The cocktail is an art form that peaked in the middle of the 20th century and has been in rapid decline since. As a young lad, I was schooled in the fine art of cocktailing by my father and grandfathers, I learned many valuable lessons that I plan to pass on. I also want to resurrect some of the old classics that vastly surpass the sugary & fruity concoctions made today with their simplicity, elegance and bold flavors. Most of the time I will focus on one drink, and to provide, at least in my opinion, the definitive recipe, but hope to expand to other related topics as I see fit. Please mix yourself a cocktail, read, drink, and enjoy!

Monday, February 13, 2012

Gimlet

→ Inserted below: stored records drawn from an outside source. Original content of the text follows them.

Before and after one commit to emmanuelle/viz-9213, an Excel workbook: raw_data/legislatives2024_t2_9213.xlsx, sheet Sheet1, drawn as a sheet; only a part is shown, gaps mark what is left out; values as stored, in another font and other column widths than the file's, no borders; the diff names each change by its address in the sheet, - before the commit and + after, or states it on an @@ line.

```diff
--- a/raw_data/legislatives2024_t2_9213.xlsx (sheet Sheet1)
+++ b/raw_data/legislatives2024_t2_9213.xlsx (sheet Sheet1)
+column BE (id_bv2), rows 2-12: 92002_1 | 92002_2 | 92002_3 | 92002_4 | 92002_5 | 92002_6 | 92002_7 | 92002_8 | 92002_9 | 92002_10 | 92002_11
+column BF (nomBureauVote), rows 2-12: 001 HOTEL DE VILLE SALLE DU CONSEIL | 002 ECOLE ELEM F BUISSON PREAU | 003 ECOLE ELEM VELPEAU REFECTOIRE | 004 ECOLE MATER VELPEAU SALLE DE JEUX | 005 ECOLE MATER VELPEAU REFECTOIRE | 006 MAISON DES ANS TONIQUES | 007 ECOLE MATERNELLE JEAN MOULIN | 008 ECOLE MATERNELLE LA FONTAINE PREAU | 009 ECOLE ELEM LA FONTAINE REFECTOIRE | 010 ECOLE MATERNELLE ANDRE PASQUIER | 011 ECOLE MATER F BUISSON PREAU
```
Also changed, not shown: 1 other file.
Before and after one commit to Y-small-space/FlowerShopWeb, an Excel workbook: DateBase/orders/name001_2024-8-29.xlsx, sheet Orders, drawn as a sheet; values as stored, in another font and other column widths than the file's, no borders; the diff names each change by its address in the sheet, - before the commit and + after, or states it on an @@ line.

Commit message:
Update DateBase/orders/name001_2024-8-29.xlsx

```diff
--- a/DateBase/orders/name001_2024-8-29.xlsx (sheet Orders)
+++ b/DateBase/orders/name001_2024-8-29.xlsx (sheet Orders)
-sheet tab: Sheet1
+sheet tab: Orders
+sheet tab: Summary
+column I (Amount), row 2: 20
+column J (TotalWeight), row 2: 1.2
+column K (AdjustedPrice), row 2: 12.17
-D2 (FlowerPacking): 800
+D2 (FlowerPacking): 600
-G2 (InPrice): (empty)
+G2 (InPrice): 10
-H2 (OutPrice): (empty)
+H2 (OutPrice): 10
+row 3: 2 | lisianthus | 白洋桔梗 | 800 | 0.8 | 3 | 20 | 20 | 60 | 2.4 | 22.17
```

Like chocolate and peanut butter, this is the joining of two simple ingredients where one plus one equals three.  This is a drink that has kept me in a quandary for a long time over the debate between Rose’s lime juice in its current corn syrup state and products using real sugar and lime juice.  As much as I wanted to find a way to have it all, I have thrown in the towel and accepted Rose’s (that is until I find a way to import the real stuff).

This is another drink with no clear history, the name seems to have been coined in the 1920s after either a tool of the same name or a surgeon who pushed this as a measure of preventing scurvy on ships.  Seeing as how in 1747 it was discovered that lime juice could prevent scurvy and sailors were no doubt mixing lime and gin purely for its medicinal value by the nineteenth century, I am going with the scurvy story.  Either way the cocktail has a long and glamorous history.

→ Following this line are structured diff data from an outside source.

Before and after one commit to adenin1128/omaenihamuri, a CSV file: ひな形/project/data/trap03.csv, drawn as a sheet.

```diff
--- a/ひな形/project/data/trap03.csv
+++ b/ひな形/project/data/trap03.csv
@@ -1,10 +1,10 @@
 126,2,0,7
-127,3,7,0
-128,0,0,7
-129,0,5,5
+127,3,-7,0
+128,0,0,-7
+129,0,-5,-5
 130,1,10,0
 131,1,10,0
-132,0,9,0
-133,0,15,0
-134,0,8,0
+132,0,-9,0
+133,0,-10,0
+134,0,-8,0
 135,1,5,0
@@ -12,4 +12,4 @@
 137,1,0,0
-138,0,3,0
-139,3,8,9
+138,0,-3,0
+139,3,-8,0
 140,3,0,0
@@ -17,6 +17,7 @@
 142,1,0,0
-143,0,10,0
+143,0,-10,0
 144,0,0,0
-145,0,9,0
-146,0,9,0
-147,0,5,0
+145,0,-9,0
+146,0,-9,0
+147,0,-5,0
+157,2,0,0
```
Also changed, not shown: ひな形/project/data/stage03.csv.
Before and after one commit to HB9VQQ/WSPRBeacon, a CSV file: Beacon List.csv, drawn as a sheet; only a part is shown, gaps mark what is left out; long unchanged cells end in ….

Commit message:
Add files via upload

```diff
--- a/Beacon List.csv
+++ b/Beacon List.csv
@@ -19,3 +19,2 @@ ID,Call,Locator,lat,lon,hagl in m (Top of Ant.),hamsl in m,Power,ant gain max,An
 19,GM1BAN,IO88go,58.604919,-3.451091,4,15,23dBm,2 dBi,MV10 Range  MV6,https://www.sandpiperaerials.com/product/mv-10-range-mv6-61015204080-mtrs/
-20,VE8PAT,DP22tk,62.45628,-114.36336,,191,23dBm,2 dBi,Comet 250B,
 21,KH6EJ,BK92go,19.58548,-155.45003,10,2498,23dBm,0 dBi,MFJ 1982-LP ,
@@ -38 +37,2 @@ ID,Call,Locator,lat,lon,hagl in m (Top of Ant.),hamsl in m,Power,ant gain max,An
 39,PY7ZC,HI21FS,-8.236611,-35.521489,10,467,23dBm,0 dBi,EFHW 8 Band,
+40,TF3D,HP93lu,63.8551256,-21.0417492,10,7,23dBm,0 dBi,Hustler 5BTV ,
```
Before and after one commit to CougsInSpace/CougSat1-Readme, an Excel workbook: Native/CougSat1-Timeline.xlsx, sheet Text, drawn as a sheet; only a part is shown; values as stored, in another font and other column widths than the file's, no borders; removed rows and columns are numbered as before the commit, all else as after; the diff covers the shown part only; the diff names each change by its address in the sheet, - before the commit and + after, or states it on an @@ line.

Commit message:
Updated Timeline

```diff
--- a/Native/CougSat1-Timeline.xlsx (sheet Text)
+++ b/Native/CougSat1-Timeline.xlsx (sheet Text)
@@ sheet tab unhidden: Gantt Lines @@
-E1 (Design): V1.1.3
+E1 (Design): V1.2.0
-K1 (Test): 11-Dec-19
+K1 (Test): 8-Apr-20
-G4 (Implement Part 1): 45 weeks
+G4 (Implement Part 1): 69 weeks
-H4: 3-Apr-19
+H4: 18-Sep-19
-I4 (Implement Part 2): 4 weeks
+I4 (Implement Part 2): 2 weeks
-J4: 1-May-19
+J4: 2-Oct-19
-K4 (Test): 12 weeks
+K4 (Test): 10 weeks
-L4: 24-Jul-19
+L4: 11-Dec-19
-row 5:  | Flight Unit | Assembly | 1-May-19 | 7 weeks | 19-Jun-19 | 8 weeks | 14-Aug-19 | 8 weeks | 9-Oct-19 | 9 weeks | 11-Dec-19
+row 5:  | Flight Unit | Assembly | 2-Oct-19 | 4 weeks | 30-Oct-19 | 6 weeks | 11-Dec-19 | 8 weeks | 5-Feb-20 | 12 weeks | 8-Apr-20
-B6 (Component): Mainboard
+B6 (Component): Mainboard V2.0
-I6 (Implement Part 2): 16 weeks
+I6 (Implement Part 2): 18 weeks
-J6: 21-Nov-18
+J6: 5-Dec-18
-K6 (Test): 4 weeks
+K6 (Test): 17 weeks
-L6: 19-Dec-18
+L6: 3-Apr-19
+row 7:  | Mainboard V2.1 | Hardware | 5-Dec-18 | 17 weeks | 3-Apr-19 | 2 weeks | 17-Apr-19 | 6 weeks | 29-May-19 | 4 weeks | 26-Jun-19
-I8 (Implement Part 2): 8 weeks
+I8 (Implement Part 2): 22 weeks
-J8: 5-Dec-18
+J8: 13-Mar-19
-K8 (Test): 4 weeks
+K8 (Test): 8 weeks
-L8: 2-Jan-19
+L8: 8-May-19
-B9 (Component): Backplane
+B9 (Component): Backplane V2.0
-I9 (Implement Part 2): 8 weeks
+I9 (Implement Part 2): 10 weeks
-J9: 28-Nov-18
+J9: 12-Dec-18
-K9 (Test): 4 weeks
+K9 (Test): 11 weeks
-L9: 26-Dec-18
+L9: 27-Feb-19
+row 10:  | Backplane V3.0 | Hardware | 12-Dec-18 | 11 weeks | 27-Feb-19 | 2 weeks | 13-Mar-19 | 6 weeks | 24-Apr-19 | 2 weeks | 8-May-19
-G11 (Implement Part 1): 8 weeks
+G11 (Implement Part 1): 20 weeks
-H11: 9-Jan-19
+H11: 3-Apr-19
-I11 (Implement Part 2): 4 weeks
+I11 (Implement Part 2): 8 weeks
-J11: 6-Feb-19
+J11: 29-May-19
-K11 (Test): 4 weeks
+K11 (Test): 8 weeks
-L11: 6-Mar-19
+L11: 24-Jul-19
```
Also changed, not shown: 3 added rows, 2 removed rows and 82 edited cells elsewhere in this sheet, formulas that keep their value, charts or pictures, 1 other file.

In a mixing glass combine three and a half ounces of gin, use Plymouth’s here, and one and a half ounces of Rose’s lime juice, fill with ice and stir.  Pour into a cocktail glass.  This is one I will also build in an ice filled old fashioned glass and serve on the rocks.  As you drink this, think of all the good things the vitamin C is doing for your body!

Gimlet
3 ½ oz gin
1 ½ oz rose’s lime juice
Stir together both ingredients in a mixing glass with ice, pour into a cocktail glass.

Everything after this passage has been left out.